What is Pilonidal Sinus Disease?

Pilonidal Sinus Disease is an inflammatory condition that commonly affects teenagers and young adults, more often males.  It is usually seen in the natal cleft or gluteal fold.  The exact cause is controversial, but the basic elements involved in the condition are hairs, midline pits in the natal cleft, and a foreign body reaction to the hairs in the pits and sinuses.

The hair debri in the pits and sinuses can lead to inflammation and infection, and possibly abscess formation.  The condition care run a waxing and waning course over many years.

What are the treatment options?

Traditionally Pilonidal Sinus Disease has been treated with surgery to drain abscess or excise the affected area, that can result in significant wounds that can take months to heal if left open.  Sometimes to achieve closure of the wound, a skin flap is required to reconstruct the wound off the midline.  Unfortunately, these wounds have a relatively high risk of coming apart if closed due to infection, resulting in an open wound that can take many weeks to months to heal, and can require daily dressings initially, causing significant disruption to daily life.  The disease can also still recur despite radical excision.

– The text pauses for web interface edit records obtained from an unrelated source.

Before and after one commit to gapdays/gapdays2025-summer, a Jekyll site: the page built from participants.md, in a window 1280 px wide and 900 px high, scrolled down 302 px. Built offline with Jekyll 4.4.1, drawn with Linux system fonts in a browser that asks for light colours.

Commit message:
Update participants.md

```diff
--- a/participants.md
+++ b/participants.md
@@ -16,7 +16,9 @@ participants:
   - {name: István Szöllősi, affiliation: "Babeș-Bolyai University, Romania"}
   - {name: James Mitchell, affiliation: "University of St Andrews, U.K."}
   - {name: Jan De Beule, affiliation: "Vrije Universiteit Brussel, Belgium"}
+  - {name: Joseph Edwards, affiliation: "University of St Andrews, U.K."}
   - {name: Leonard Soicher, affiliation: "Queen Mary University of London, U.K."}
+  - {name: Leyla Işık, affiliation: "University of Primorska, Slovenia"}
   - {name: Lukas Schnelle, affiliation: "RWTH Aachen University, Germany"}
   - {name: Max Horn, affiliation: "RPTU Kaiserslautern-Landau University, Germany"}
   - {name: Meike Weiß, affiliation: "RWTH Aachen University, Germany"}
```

A new keyhole surgery technique does not create large wounds that require intensive wound management with dressings,  This is known as Endoscopic Pilonidal Sinus Surgery.

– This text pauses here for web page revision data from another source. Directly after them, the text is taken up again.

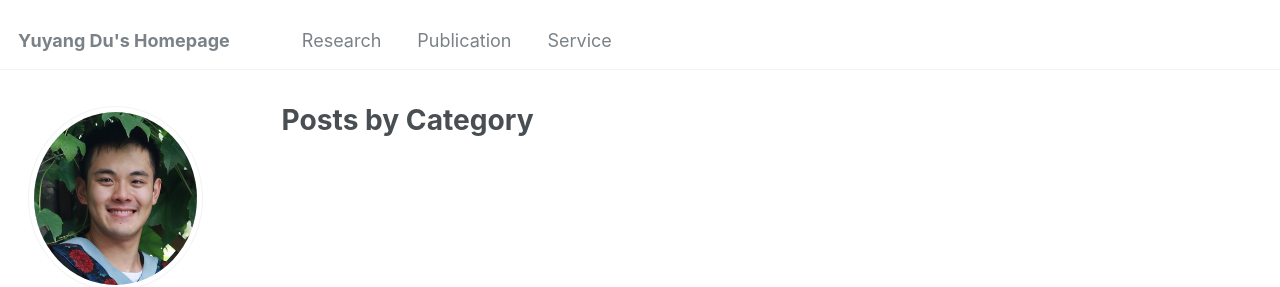
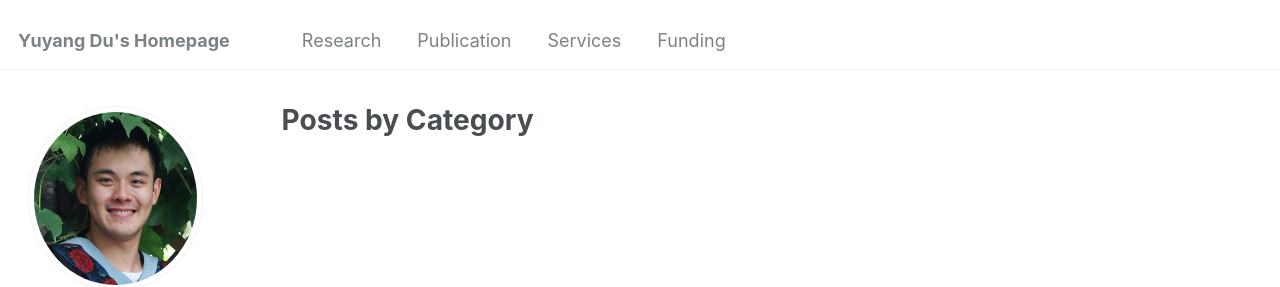
Before and after one commit to yuyangdu01/yuyangdu01.github.io, a Jekyll site: the page built from _pages/category-archive.html, in a window 1280 px wide. Shown: the top 287 px of the page. Built offline with Jekyll 4.4.1, drawn with Linux system fonts in a browser that asks for light colours; some web fonts are replaced.

Commit message:
Update navigation.yml

```diff
--- a/_data/navigation.yml
+++ b/_data/navigation.yml
@@ -30,5 +30,8 @@ main:
 
 #  - title: "Service"
 #   url: /activity/
-  - title: "Service"
+  - title: "Services"
     url: /service/
+
+  - title: "Funding"
+    url: /funding/
```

What is Endoscopic Pilonidal Sinus Surgery?

Also known as EPSiT – Endoscopic Pilonidal Sinus Treatment.  This is a NEW minimally-invasive treatment for Pilonidal Sinus Disease.  

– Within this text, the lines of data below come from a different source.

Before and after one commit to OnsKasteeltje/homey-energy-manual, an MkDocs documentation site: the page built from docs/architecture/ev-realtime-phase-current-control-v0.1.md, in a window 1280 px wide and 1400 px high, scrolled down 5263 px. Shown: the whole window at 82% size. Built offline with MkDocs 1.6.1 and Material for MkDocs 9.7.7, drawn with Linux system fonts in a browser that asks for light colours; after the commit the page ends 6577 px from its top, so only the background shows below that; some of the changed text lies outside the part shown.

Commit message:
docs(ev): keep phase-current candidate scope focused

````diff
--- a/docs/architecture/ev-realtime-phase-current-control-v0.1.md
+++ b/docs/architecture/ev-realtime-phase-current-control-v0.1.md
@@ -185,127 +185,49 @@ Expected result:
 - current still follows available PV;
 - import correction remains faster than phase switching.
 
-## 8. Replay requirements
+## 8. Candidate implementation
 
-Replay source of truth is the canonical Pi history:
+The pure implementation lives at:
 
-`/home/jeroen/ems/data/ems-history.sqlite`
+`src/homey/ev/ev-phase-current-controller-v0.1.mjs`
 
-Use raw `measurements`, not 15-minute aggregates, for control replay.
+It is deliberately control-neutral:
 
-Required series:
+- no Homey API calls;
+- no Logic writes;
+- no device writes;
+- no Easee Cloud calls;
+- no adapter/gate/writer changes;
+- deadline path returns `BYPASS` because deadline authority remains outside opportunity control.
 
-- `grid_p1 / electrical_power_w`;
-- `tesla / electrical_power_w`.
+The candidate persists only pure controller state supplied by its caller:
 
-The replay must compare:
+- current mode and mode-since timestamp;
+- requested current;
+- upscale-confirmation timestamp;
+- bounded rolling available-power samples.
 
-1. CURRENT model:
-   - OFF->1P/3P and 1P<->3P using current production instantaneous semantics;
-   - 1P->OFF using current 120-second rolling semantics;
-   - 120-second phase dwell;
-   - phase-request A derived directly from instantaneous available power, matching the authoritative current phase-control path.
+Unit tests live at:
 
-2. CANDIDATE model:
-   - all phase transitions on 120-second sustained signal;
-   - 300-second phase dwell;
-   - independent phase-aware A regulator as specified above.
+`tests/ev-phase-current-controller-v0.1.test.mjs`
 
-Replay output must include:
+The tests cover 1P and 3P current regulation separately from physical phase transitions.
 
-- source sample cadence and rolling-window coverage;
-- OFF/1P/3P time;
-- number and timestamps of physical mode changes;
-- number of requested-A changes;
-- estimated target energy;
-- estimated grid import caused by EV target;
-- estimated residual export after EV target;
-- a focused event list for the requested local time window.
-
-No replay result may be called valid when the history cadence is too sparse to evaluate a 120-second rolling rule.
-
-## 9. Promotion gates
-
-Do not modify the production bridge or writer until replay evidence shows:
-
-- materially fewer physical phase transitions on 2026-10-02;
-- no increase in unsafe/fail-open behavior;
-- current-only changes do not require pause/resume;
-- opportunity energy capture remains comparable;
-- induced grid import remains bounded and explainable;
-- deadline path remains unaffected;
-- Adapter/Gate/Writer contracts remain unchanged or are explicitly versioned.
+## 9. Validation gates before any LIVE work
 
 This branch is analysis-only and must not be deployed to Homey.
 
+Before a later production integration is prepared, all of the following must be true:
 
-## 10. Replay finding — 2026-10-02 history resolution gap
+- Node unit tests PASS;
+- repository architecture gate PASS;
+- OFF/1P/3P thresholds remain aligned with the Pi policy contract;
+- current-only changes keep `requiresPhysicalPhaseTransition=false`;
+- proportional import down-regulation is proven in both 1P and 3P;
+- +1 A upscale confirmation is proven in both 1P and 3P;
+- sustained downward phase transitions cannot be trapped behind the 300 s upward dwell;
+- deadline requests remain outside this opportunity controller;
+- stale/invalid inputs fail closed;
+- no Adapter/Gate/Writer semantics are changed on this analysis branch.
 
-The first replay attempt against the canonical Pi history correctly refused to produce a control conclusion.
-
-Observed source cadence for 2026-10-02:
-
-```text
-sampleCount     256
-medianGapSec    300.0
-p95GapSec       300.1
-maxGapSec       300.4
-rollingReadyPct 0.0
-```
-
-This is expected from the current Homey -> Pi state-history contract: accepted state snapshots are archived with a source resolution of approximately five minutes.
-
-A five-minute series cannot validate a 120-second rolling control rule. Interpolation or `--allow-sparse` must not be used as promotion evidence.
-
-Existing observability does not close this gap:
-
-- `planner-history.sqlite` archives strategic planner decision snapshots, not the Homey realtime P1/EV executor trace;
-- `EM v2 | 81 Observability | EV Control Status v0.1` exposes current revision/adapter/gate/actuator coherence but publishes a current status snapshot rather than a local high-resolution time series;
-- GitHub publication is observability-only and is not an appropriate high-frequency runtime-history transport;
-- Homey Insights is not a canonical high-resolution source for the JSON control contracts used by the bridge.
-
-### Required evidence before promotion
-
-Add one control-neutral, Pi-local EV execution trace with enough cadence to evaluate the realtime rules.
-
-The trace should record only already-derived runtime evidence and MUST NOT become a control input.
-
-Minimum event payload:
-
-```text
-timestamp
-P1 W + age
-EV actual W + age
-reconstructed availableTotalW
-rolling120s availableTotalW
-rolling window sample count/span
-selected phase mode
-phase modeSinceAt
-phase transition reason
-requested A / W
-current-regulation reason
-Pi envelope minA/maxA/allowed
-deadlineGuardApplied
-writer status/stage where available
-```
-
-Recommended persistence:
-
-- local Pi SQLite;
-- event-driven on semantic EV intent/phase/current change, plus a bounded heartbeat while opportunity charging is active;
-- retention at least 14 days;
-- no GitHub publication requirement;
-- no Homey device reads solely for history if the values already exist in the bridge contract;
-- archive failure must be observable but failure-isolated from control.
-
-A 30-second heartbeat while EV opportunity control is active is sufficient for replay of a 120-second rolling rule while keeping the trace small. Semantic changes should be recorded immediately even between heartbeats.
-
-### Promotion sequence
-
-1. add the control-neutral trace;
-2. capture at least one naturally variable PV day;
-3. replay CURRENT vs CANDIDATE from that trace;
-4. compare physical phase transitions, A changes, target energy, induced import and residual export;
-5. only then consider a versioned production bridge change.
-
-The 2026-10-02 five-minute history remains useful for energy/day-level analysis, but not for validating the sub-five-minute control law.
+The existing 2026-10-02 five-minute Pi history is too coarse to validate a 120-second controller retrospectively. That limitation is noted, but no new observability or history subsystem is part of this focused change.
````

It involves using the midline pits that are already present therefore no large wounds that can take months to heal.  A fine rigid endoscope is used to look inside the pits and sinuses and any hair and debris inside are extracted.  Granulation tissue is cauterised and dead tissue removed.  

No packing of wounds is usually required, and there is no requirement for daily dressings of wounds over many months.

Advantages of EPSiT Surgery over Conventional excision?

Less pain, faster return to work and a high rate of healing with minimal wound care required.  If the problem recurs, this minimally invasive technique can be used again.  Patients who undergo excision of pilonidal disease can be left with wounds that can take months to heal, and whilst it is healing it may require dressings that may need changing on a daily basis.

In the largest prospective trial for this treatment from Italy and Switzerland, less than 10% of patients required pain killers after surgery and the average time to return to work was 2 days.  Nearly 95% of patients’ wounds had healed by 2 months. Patients in which disease recurred were able to be treated with repeat EPSiT surgery.

Some patients may still ultimately require excisional surgery after undergoing EPSiT multiple times, but hopefully the extent of excision may not need to be as extensive.

How long will I be in hospital for?

The procedure is performed as day surgery.  You will go home on the same day as surgery and require a carer to stay with you.  The only dressing requirement will be an absorbent pad in your underwear.  A lady's sanitary pad is usually all that is required for a few days.
You will be seen in Outpatient Clinic 6 weeks after surgery.

Use of EPSiT for Emergency Pilonidal Abscess

Traditionally in the setting of an abscess, the abscess is drained, left open and dressings are changed daily until it is healed which can sometimes take a few weeks to heal.

Dr Wong has developed a technique using EPSiT to treat pilonidal abscess which does not require daily dressings and recovery is nearly the same as an elective procedure.  In his experience, healing rates have been equivalent to elective cases.

  1. General anaesthetic procedure
  2. Abscess is drained via a small stab incision.
  3. Rigid scope is used to debride the abscess cavity and wash it out.
  4. Usual EPSiT is performed to clear sinus tracts, remove debri.
  5. Reverse EPSiT is performed from abscess incision to the sinus opening.
  6. Debridement of tract using ribbon gauze and brush.
  7. Irrigation of tract.
  8. Cautery of tract.
  9. Penrose drain is left passing from abscess opening through sinus tract and out sinus opening.
  10. Absorbent pad dressing only.
  11. Drain is pulled out by the patient and discarded after 3 days.
  12. Review in Clinic in 1 week then 6 weeks.